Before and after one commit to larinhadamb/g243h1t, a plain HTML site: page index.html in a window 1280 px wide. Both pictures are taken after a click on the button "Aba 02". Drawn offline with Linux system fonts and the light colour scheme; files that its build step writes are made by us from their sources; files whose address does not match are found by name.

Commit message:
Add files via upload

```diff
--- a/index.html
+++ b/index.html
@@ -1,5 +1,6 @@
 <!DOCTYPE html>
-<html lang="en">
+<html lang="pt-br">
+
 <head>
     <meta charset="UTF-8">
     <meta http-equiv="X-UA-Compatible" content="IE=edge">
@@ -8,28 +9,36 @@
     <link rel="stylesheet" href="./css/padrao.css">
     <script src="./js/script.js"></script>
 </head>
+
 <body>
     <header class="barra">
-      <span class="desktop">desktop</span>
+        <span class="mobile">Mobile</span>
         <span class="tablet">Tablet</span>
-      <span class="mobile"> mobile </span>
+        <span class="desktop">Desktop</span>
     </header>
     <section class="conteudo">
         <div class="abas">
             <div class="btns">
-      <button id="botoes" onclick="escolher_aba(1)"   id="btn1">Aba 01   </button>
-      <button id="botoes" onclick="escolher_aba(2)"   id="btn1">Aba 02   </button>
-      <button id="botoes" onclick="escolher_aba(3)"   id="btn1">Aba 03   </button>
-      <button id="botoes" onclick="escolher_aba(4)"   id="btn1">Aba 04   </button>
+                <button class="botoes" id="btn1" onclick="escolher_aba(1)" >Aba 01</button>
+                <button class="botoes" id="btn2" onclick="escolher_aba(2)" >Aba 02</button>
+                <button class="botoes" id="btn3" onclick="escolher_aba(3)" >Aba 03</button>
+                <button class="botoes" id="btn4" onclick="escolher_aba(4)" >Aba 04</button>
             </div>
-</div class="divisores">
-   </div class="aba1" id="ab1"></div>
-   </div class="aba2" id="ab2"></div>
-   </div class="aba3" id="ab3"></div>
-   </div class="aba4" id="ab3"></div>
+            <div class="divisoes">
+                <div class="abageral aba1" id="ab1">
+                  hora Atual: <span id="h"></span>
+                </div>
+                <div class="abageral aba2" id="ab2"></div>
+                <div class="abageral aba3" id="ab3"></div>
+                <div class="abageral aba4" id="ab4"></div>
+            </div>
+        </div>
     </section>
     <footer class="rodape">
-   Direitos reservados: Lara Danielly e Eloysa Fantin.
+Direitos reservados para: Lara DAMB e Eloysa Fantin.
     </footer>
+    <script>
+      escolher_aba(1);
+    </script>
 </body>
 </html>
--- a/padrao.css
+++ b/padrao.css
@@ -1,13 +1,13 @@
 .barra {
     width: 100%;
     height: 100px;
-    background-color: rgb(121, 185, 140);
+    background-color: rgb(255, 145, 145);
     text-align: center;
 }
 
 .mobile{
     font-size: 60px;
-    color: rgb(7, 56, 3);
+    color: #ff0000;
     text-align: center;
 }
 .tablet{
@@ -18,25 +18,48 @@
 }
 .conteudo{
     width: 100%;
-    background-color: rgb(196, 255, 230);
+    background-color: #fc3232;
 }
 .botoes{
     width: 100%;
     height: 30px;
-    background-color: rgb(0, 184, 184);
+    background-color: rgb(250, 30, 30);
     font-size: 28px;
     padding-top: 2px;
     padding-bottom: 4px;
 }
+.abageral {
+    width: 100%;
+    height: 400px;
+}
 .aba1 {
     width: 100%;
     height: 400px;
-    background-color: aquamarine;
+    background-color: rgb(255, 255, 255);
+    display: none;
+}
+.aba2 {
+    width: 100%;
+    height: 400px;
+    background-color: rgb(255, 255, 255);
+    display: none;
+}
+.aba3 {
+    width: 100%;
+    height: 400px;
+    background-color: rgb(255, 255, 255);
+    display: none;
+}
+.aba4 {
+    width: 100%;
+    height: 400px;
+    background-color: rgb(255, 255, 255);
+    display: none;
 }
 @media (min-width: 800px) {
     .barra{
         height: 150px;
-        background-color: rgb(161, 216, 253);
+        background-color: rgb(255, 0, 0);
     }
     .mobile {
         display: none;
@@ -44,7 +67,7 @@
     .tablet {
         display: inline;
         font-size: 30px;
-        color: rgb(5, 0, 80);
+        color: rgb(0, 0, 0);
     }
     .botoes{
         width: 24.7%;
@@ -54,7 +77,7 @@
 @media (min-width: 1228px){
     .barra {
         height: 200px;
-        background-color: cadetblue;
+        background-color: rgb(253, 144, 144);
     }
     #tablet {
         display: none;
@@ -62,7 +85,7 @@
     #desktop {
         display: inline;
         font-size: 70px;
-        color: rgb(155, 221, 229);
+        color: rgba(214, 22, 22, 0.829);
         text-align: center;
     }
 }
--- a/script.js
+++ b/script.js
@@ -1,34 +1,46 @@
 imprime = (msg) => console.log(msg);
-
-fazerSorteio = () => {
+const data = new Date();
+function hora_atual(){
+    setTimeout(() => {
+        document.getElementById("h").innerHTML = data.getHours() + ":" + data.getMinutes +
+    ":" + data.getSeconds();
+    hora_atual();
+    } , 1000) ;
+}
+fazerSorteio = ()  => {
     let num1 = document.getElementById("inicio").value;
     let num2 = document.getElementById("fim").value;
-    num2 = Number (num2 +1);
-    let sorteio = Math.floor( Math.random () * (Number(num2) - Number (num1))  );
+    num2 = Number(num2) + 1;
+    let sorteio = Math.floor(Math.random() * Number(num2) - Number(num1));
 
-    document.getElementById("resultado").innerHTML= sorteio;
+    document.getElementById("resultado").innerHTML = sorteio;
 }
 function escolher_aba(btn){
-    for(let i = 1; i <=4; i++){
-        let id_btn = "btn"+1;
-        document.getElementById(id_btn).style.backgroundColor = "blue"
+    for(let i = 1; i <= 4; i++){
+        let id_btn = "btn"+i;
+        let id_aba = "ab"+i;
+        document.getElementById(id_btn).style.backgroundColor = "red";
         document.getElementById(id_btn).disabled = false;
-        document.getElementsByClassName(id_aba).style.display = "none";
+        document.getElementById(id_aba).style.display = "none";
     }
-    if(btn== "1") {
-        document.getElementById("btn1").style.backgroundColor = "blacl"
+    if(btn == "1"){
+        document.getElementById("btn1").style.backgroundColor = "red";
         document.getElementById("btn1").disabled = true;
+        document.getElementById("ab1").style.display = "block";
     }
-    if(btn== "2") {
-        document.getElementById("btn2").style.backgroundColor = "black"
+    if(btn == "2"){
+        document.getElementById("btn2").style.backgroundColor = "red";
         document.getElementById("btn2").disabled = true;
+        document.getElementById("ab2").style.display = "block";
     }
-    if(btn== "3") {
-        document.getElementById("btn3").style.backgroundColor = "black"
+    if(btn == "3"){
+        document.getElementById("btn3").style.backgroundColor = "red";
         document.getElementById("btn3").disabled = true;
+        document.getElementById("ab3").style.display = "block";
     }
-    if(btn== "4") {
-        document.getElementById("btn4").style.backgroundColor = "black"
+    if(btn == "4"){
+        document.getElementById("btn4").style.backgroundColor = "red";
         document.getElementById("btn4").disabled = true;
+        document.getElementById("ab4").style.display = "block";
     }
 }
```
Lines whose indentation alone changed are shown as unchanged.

- - - - -

TASK STATEMENT:
Taking every line of the records in turn, count the ones holding "span", and state nothing but the number.

OUTPUT:
6